Every year, the IRS releases its “Dirty Dozen” list of tax scams for taxpayers to watch out for. In this blog post, we identify and explain a few of the more notable scams that have made this list.
An offer in compromise (OIC) is an IRS program that allows eligible taxpayers with tax debts to settle their debts for less than what’s owed. Because the premise of this program sounds so enticing, scammers often use it to lure in potential scam victims. Here’s how the scam typically works.
An OIC mill will use ads that tell individuals that they can get rid of their tax debts for pennies on the dollar. The victim agrees to pay the OIC mill to prepare an OIC request with the expectation that they can get rid of their tax debt for a lot less money than the outstanding debt amount.

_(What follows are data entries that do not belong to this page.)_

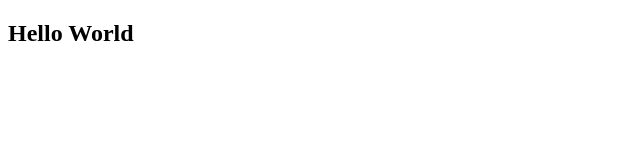
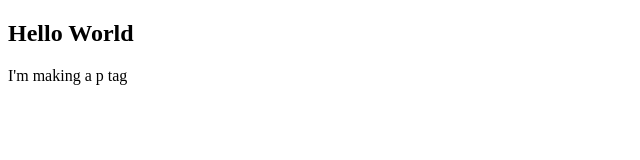
Before and after one commit to tylerboFS/myRepo, a plain HTML site: page index.html in a window 1280 px wide. Shown: the whole page, without its empty margins (0-640 px from the left). Drawn offline with Linux system fonts and the light colour scheme.

Commit message:
made change to index.html

```diff
--- a/index.html
+++ b/index.html
@@ -7,5 +7,6 @@
   </head>
   <body>
     <h2>Hello World</h2>
+    <p>I'm making a p tag</p>
   </body>
 </html>
```
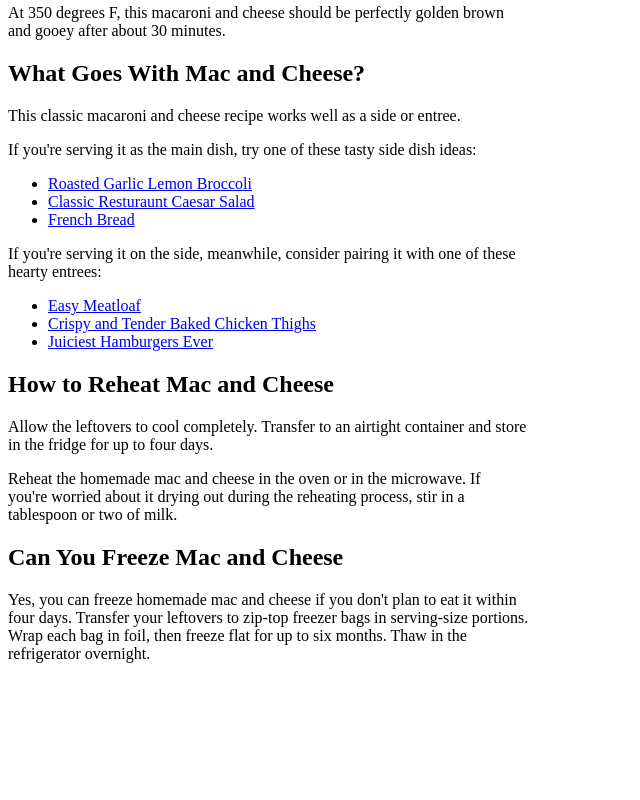
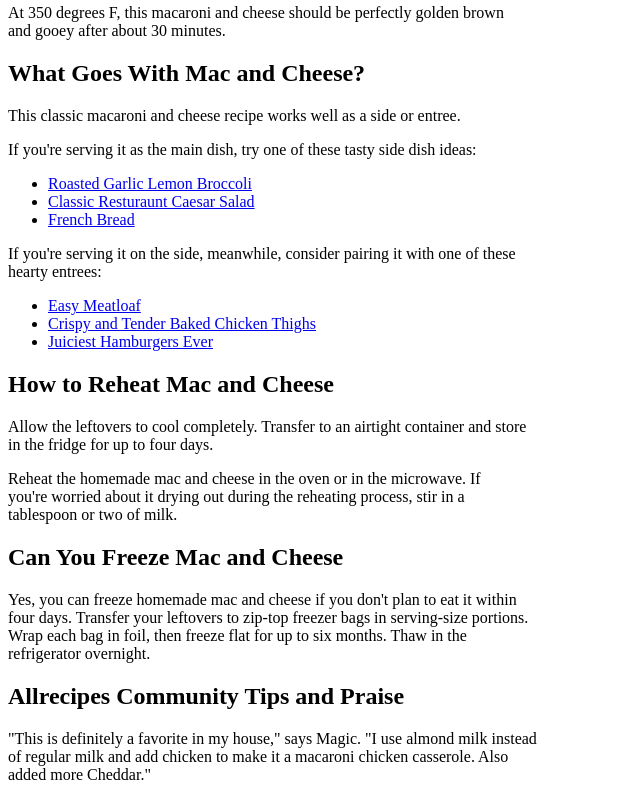
Before and after one commit to DinaFernandes/Recipe-Practice, a plain HTML site: page index.html in a window 1280 px wide. Shown: the part 1317-2117 px from the top of the page, without its empty margins (0-640 px from the left). Before the commit the page ends 1996 px from the top, so only its background shows below. Drawn offline with Linux system fonts and the light colour scheme.

Commit message:
Update index.html
Tips

```diff
--- a/index.html
+++ b/index.html
@@ -76,5 +76,9 @@
             four days. Transfer your leftovers to zip-top freezer bags in serving-size portions. <br>
             Wrap each bag in foil, then freeze flat for up to six months. Thaw in the <br>
             refrigerator overnight.</p>
+        <h2>Allrecipes Community Tips and Praise</h2>
+        <p>"This is definitely a favorite in my house," says Magic. "I use almond milk instead <br>
+            of regular milk and add chicken to make it a macaroni chicken casserole. Also <br>
+            added more Cheddar."</p>
     </body>
 </html>
```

In a best-case scenario, the OIC mill can get the IRS to grant the OIC request, but only after charging excessive fees. And to make matters worse, the terms of the OIC acceptance that the taxpayer gets are usually the same as what they could have gotten on their own or by using a reputable tax professional (who would charge more reasonable fees for their services).
In a worst-case scenario, the OIC mill takes the victim’s money knowing they have no chance of getting the OIC request accepted by the IRS.
Dodgy Tax Avoidance Strategies
One of the main reasons people hire tax professionals is to help them find ways to avoid paying more taxes than necessary. This means there are plenty of taxpayers willing to push the legal envelope and as a result, are willing to try tax avoidance strategies offered by scammers that could be illegal.
This is a problem for taxpayers because they’re the ones ultimately responsible for the tax strategies used. Some of the questionable tax avoidance strategies include using:
- Methods to hide income in offshore financial accounts
- Concealment tactics for digital-based property
- Abusive syndicated conservation easements
- Abusive micro-captive insurance arrangements
- Charitable remainder annuity trusts to hide taxable gains
- Maltese pension arrangements
- Monetized installment sales
Promises of Extra Large Tax Refunds
This scam shares some similarities with OIC mills in that a tax preparer will try to solicit new clients with promises of too-good-to-be-true tax refunds. And in return for getting the taxpayer so much money back, the tax preparer will charge a large fee, sometimes based on the size of the refund supposedly obtained.
But it turns out the taxpayer is entitled to a refund that’s far less than what’s been promised (or entitled to no refund at all). However, by the time the taxpayer learns of this, the tax preparer is long gone, along with the taxpayer’s money. Here are some warning signs of an unscrupulous tax preparer promising an overinflated refund:
- They ask for the refund to go to the tax preparer’s bank account, not the taxpayer’s bank account.
- They only accept their tax preparation fee in cash.
- They use fake claims of income or tax deductions to boost the tax refund.
Choose Your Tax Professional Wisely
One way to help avoid becoming a victim of a tax scam is to find an honest and experienced tax professional. You can learn how to do this by getting some advice from the IRS and looking through the IRS directory of tax preparers with certain qualifications and credentials.
The good news is Kienitz Tax Law is here to help you with your tax issues. Schedule your FREE consultation today!